→ HOW TO COMPLETE THIS TASK
Type the records out again in full, exactly.

Stored items from a collection
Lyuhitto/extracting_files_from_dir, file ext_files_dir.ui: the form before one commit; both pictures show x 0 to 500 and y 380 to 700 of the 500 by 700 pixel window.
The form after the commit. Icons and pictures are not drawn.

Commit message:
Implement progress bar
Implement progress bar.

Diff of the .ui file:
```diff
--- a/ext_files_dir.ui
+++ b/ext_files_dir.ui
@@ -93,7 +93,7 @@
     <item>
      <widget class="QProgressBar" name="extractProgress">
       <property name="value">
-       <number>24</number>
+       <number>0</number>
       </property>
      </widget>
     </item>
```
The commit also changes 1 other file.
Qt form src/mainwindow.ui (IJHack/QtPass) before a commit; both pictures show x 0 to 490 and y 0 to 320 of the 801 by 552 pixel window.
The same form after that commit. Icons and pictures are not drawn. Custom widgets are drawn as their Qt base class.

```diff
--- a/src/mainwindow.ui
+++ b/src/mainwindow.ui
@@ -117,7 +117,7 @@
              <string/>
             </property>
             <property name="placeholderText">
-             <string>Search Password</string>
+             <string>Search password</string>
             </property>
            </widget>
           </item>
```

→ SOLUTION FOR THIS PROBLEM
Lyuhitto/extracting_files_from_dir, file ext_files_dir.ui: the form before one commit; both pictures show x 0 to 500 and y 380 to 700 of the 500 by 700 pixel window.
The form after the commit. Icons and pictures are not drawn.

Commit message:
Implement progress bar
Implement progress bar.

Diff of the .ui file:
```diff
--- a/ext_files_dir.ui
+++ b/ext_files_dir.ui
@@ -93,7 +93,7 @@
     <item>
      <widget class="QProgressBar" name="extractProgress">
       <property name="value">
-       <number>24</number>
+       <number>0</number>
       </property>
      </widget>
     </item>
```
The commit also changes 1 other file.
Qt form src/mainwindow.ui (IJHack/QtPass) before a commit; both pictures show x 0 to 490 and y 0 to 320 of the 801 by 552 pixel window.
The same form after that commit. Icons and pictures are not drawn. Custom widgets are drawn as their Qt base class.

```diff
--- a/src/mainwindow.ui
+++ b/src/mainwindow.ui
@@ -117,7 +117,7 @@
              <string/>
             </property>
             <property name="placeholderText">
-             <string>Search Password</string>
+             <string>Search password</string>
             </property>
            </widget>
           </item>
```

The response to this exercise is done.